Flyovers Continue Along N.C. Coast After Shark Attack
Posted September 5, 2001
AVON, NC — Surveillance flights will continue to scan the waters along the Outer Banks Wednesday, searching for any sign of sharks. This comes after a deadly attack in Avon on Monday night.
The first fatal attack off of North Carolina's coast in 44 years may have happened in shallow water. Officials say Sergi Zaloukaev, 28, and Natalia Slobonskaya, 23, were headed back to shore, just about 40 feet away from land, when they were attacked Monday at the Outer Banks.
Zaloukaev, of Arlington, Va., died as a result of the attack, and autopsy results have confirmed that it was a shark that bit him.

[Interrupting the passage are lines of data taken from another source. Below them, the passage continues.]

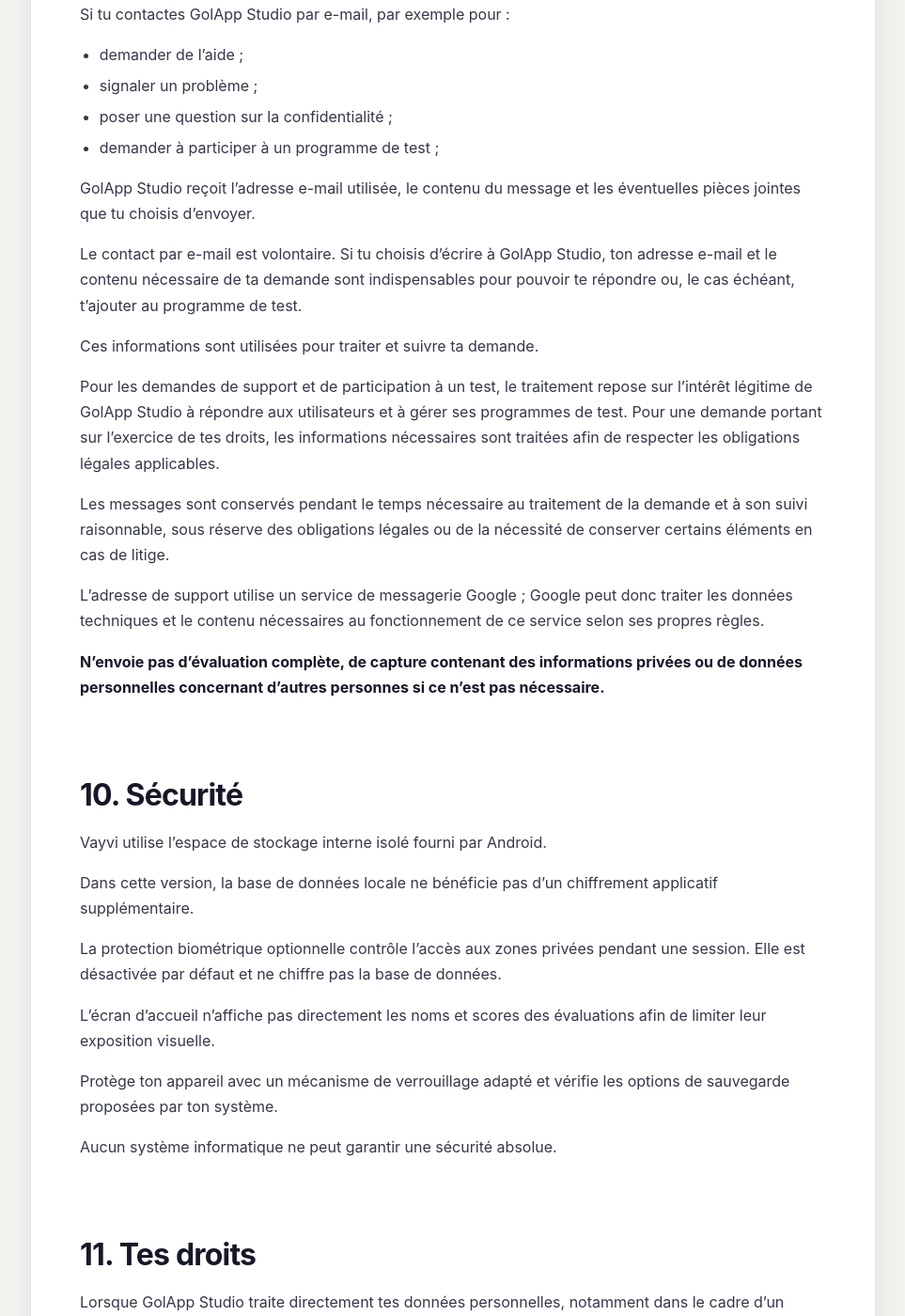
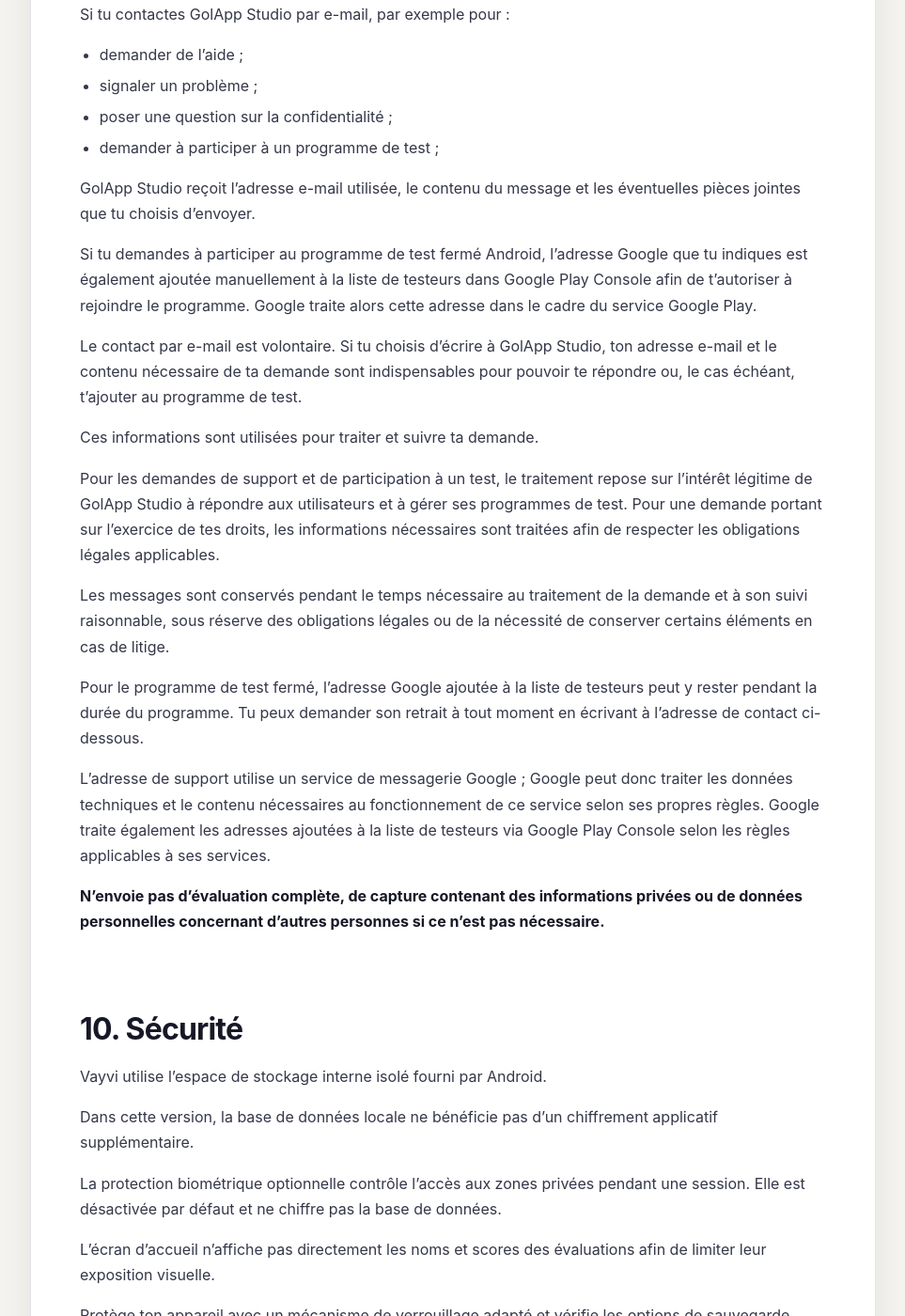
Before and after one commit to ShamsGolap/vayvi-privacy, a Jekyll site: the page built from index.md, in a window 1280 px wide and 1400 px high, scrolled down 6659 px. Shown: the whole window at 94% size, without its empty margins (158-1121 px from the left). Built offline with Jekyll 4.4.1, drawn with Linux system fonts in a browser that asks for light colours.

Commit message:
docs: préciser le traitement des adresses des testeurs

```diff
--- a/index.md
+++ b/index.md
@@ -200,6 +200,8 @@ Si tu contactes GolApp Studio par e-mail, par exemple pour :
 
 GolApp Studio reçoit l'adresse e-mail utilisée, le contenu du message et les éventuelles pièces jointes que tu choisis d'envoyer.
 
+Si tu demandes à participer au programme de test fermé Android, l'adresse Google que tu indiques est également ajoutée manuellement à la liste de testeurs dans Google Play Console afin de t'autoriser à rejoindre le programme. Google traite alors cette adresse dans le cadre du service Google Play.
+
 Le contact par e-mail est volontaire. Si tu choisis d’écrire à GolApp Studio, ton adresse e-mail et le contenu nécessaire de ta demande sont indispensables pour pouvoir te répondre ou, le cas échéant, t’ajouter au programme de test.
 
 Ces informations sont utilisées pour traiter et suivre ta demande.
@@ -208,7 +210,9 @@ Pour les demandes de support et de participation à un test, le traitement repos
 
 Les messages sont conservés pendant le temps nécessaire au traitement de la demande et à son suivi raisonnable, sous réserve des obligations légales ou de la nécessité de conserver certains éléments en cas de litige.
 
-L'adresse de support utilise un service de messagerie Google ; Google peut donc traiter les données techniques et le contenu nécessaires au fonctionnement de ce service selon ses propres règles.
+Pour le programme de test fermé, l'adresse Google ajoutée à la liste de testeurs peut y rester pendant la durée du programme. Tu peux demander son retrait à tout moment en écrivant à l'adresse de contact ci-dessous.
+
+L'adresse de support utilise un service de messagerie Google ; Google peut donc traiter les données techniques et le contenu nécessaires au fonctionnement de ce service selon ses propres règles. Google traite également les adresses ajoutées à la liste de testeurs via Google Play Console selon les règles applicables à ses services.
 
 **N'envoie pas d'évaluation complète, de capture contenant des informations privées ou de données personnelles concernant d'autres personnes si ce n'est pas nécessaire.**
 
```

"We have gotten back the autopsy report from the medial examiner and according to Dr. Spence, the individual that passed away last night was due to a sharp force injury, massive loss of blood, due to multiple shark bites," says
National Park Services
Ranger Mary Doll.
Slobonskaya, of Vienna, Va., remains in critical but stable condition at Sentara Norfolk General Hospital in Norfolk, Va.
Doctors in Virginia say Slobonskaya is doing very well, but has a long way to go in her rehabilitation. She is currently awake and on a ventilator.
Doctors say her young age will help her as she begins her long and painful recovery.
"From a neurologic point of view she is doing well," says Dr. Jeffery Riblet, a trauma specialist. "I do worry a bit about her leg from a functional point of view in that this large tissue injury is close to and surrounds a large nerve in the back of her leg."
Slobonskaya's left foot was severed in the attack; Zaloukaev lost his right foot. Both suffered severe bites on their buttocks, thighs and lower legs and lost large amounts of blood.
Around 6 p.m., bystanders in Avon, where the couple was attacked, had already dragged them to shore and were administering first aid when rescue workers arrived, said Skeeter Sawyer, director of emergency medical services for Dare County. Slobonskaya was alert at the time.
Biologists with the
say they saw nothing out of the ordinary during a flyover of the area Tuesday morning. A Coast Guard helicopter also flew over the beaches along the Outer Banks, with marine experts looking for any kind of unusual shark activity, and none was spotted.
Officials say they do not plan to close the beach unless there is an immient threat.
Experts say that usually when a shark bites a human, it realizes the victim is too large and lets go.
While shark attacks are uncommon, deadly attacks are even more rare.
There have been 50 reported shark attacks worldwide this year, with 28 of them in Florida's waters. Five shark attacks occurred in North Carolina last year. The last shark fatality in the state occurred in Atlantic Beach in 1957.
Doll says the beach in Avon will remain open, and advises beachgoers to be cautious. Patrols of the beach will begin at dusk.
Experts say there are ways to avoid sharks:
While many swimmers are now afraid to go into the water, experts continue to say shark attacks are very rare.
"I compare this to a plane crash," says David Griffin, director of the N.C. Aquarium. "It gives everybody a thought about flying, but the odds of it are so low that we continue to fly."
The Outer Banks attack came less than two days after a 10-year-old boy was killed by a shark off Virginia Beach. David Peltier died after a shark bit him in the leg and severed a major artery.
Investigators think a sandbar shark lunged at Peltier while he was swimming with his dad in four feet of water. Peltier's father says he spotted the shark, and told his sons to get back, but it was too late.
Peltier's mother says her son died doing something he loved.
"He loved surfing. His daddy surfed and that's what he was doing. He wanted to make everyone proud of him," she says.